LIFE-size silhouette statues commemorating three of Blyth’s modern-day heroes were unveiled in the town’s Ridley Park at the weekend.

A portrait bench featuring the images of teenage soldier Michael Sweeney, injured police officer David Rathband and comedy legend Stan Laurel was commissioned by sustainable transport organisation Sustrans.

The portraits were officially unveiled during a family fun day in the park featuring stalls and various activities.

The bench is one of a series throughout the UK designed to sit alongside lottery-funded sections of the National Cycle Network.

The inspirational trio were picked after Blyth residents were asked to nominate the townsolk past or present they would like to see immortalised in steel.

The most famous of those they picked was national treasure Stan Laurel.

The comedian’s father, Arthur Jefferson, built and managed the Old Blyth Royal Theatre, and it was there that the young Laurel, born in Cumbria in 1890, gained some of his earliest experience on the stage.

His image sits alongside that of Pc David Rathband, formerly of Blyth but now living in Cramlington.

Pc Rathband has won national acclaim for the courage he has shown since being shot in the face and left blinded for life by fugitive gunman Raoul Moat last summer.

The 43-year-old has since launched his own charity.

They are joined by Michael Sweeney, a 19-year-old soldier killed by an improvised explosive device while serving in Afghanistan’s Helmand Province in 2010.

Michael, of Lindsay Avenue in Blyth, died just two years after joining the Coldstream Guards.

His mum Kim, 41, said: “It was a beautiful day. The weather was lovely, and there was a good turnout.

“Some of the guards travelled up from London and were wearing their tunics.

“It was a very proud day for us, and Michael would have been proud.

“It’s a lovely spot. Michael used to play football there and take part in the remembrance parade to the cenotaph, so it had a lot of fond memories for Michael and fond memories for us.

“Seeing the portrait for the first time was lovely, and I had a lump in my throat.

“They were all good, but I felt that Michael’s was more accurate. You can definitely see his features.

“They are steel and, once fully weathered, they will be a burnished orange like the Angel of the North.
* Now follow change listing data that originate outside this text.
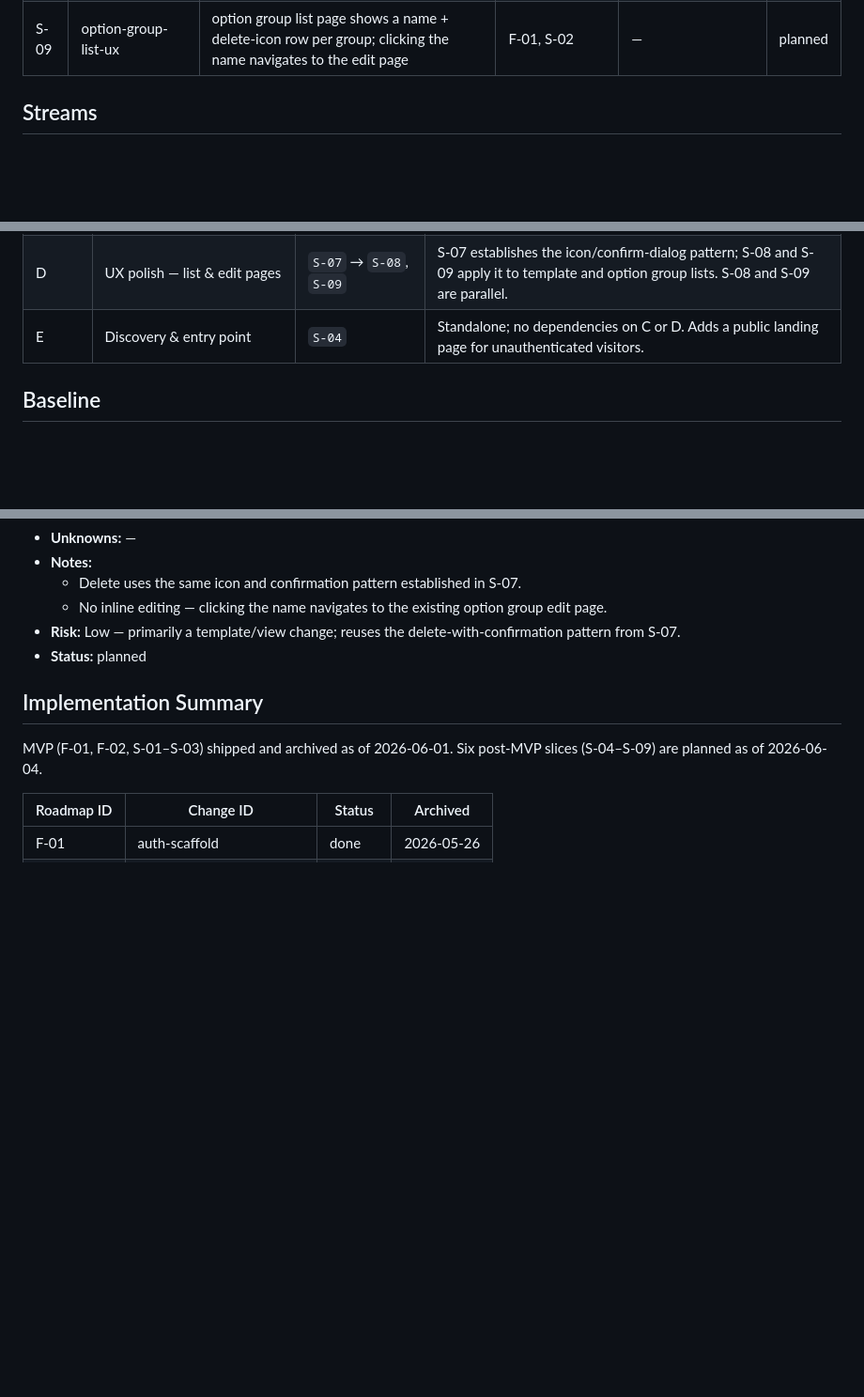
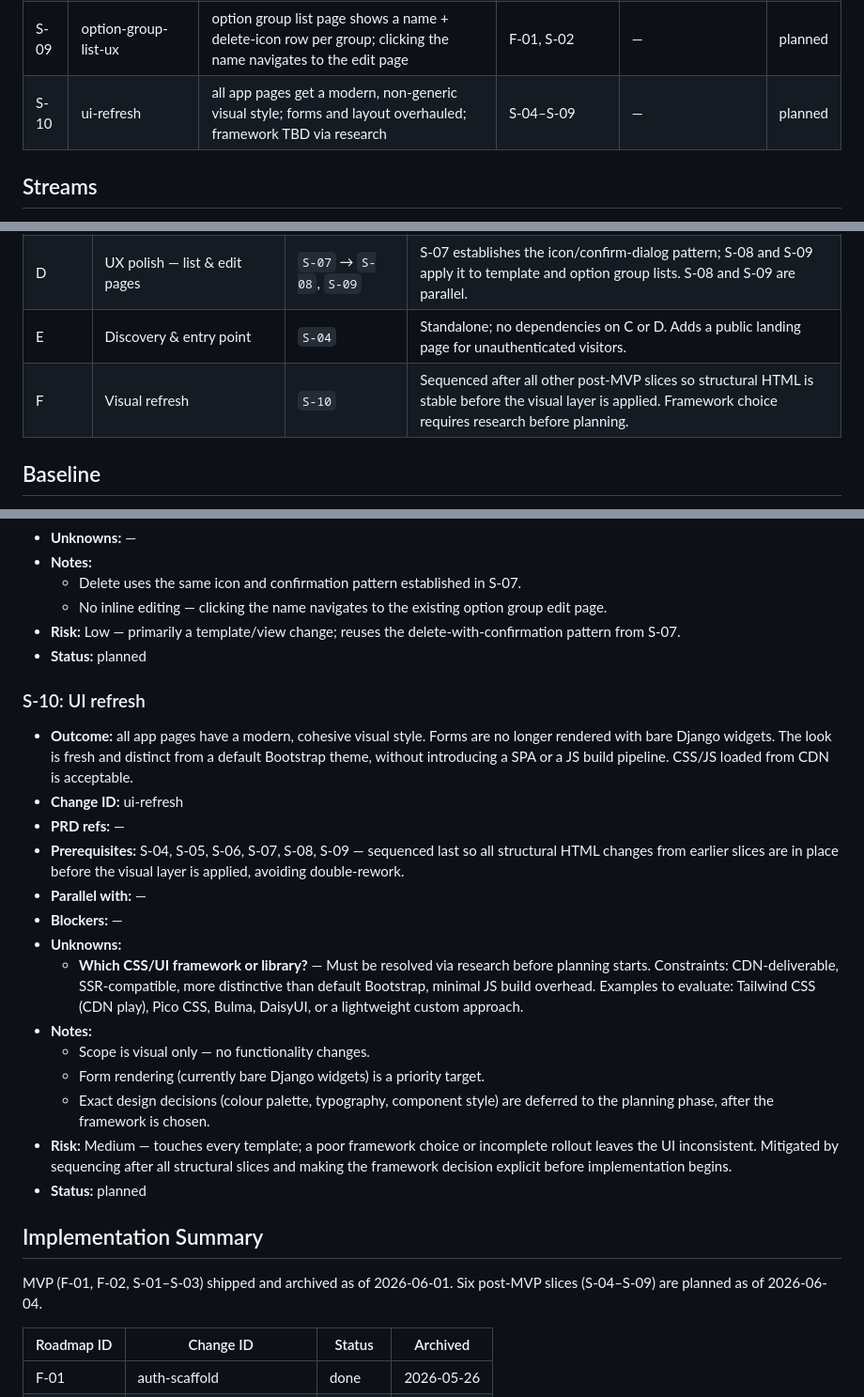
Before and after one commit to mlesniew/korpotron, a Markdown page: context/foundation/roadmap.md, 3 parts joined by grey strips. Shown at 94% size. GitHub-like rendering; blank space fills up the shorter version.

Commit message:
docs(roadmap): add S-10 ui-refresh and Stream F
S-10 covers a full visual overhaul of all app pages after structural
UX slices S-04–S-09 are complete. Framework choice is an open unknown
to be resolved via research before planning. Also extends the Streams
table with Stream F.

Co-Authored-By: Claude Sonnet 4.6 <noreply@anthropic.com>

```diff
--- a/context/foundation/roadmap.md
+++ b/context/foundation/roadmap.md
@@ -40,6 +40,7 @@ Knowledge workers who repeatedly paste stored prompts into LLM chat tools to pol
 | S-07 | option-group-edit-ux    | option group edit page shows a collapsible per-option list with inline editing and icon-based delete + confirm  | F-01, S-02             | —                     | planned |
 | S-08 | template-list-ux        | template list page shows a name + delete-icon row per template; clicking the name navigates to the edit page    | F-01, S-01             | —                     | planned |
 | S-09 | option-group-list-ux    | option group list page shows a name + delete-icon row per group; clicking the name navigates to the edit page   | F-01, S-02             | —                     | planned |
+| S-10 | ui-refresh              | all app pages get a modern, non-generic visual style; forms and layout overhauled; framework TBD via research    | S-04–S-09              | —                     | planned |
 
 ## Streams
 
@@ -54,6 +55,7 @@ Navigation aid — groups items that share a Prerequisites chain. Canonical orde
 | C      | Cost control & onboarding                      | `S-05`, `S-06`                               | Independent of each other; both require MVP foundations. S-05 limits daily generation cost; S-06 seeds new users with useful defaults. |
 | D      | UX polish — list & edit pages                  | `S-07` → `S-08`, `S-09`                     | S-07 establishes the icon/confirm-dialog pattern; S-08 and S-09 apply it to template and option group lists. S-08 and S-09 are parallel. |
 | E      | Discovery & entry point                        | `S-04`                                       | Standalone; no dependencies on C or D. Adds a public landing page for unauthenticated visitors.             |
+| F      | Visual refresh                                 | `S-10`                                       | Sequenced after all other post-MVP slices so structural HTML is stable before the visual layer is applied. Framework choice requires research before planning. |
 
 ## Baseline
 
@@ -221,6 +223,23 @@ Foundations below assume these are present and do NOT re-scaffold them.
 - **Risk:** Low — primarily a template/view change; reuses the delete-with-confirmation pattern from S-07.
 - **Status:** planned
 
+### S-10: UI refresh
+
+- **Outcome:** all app pages have a modern, cohesive visual style. Forms are no longer rendered with bare Django widgets. The look is fresh and distinct from a default Bootstrap theme, without introducing a SPA or a JS build pipeline. CSS/JS loaded from CDN is acceptable.
+- **Change ID:** ui-refresh
+- **PRD refs:** —
+- **Prerequisites:** S-04, S-05, S-06, S-07, S-08, S-09 — sequenced last so all structural HTML changes from earlier slices are in place before the visual layer is applied, avoiding double-rework.
+- **Parallel with:** —
+- **Blockers:** —
+- **Unknowns:**
+  - **Which CSS/UI framework or library?** — Must be resolved via research before planning starts. Constraints: CDN-deliverable, SSR-compatible, more distinctive than default Bootstrap, minimal JS build overhead. Examples to evaluate: Tailwind CSS (CDN play), Pico CSS, Bulma, DaisyUI, or a lightweight custom approach.
+- **Notes:**
+  - Scope is visual only — no functionality changes.
+  - Form rendering (currently bare Django widgets) is a priority target.
+  - Exact design decisions (colour palette, typography, component style) are deferred to the planning phase, after the framework is chosen.
+- **Risk:** Medium — touches every template; a poor framework choice or incomplete rollout leaves the UI inconsistent. Mitigated by sequencing after all structural slices and making the framework decision explicit before implementation begins.
+- **Status:** planned
+
 ## Implementation Summary
 
 MVP (F-01, F-02, S-01–S-03) shipped and archived as of 2026-06-01. Six post-MVP slices (S-04–S-09) are planned as of 2026-06-04.
```
Also changed, not shown: other parts of context/foundation/roadmap.md (+1 -0 lines).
It will be even better.

“It’s going to be there for a very long time, for people to remember Michael and for future generations, and that gives me comfort.”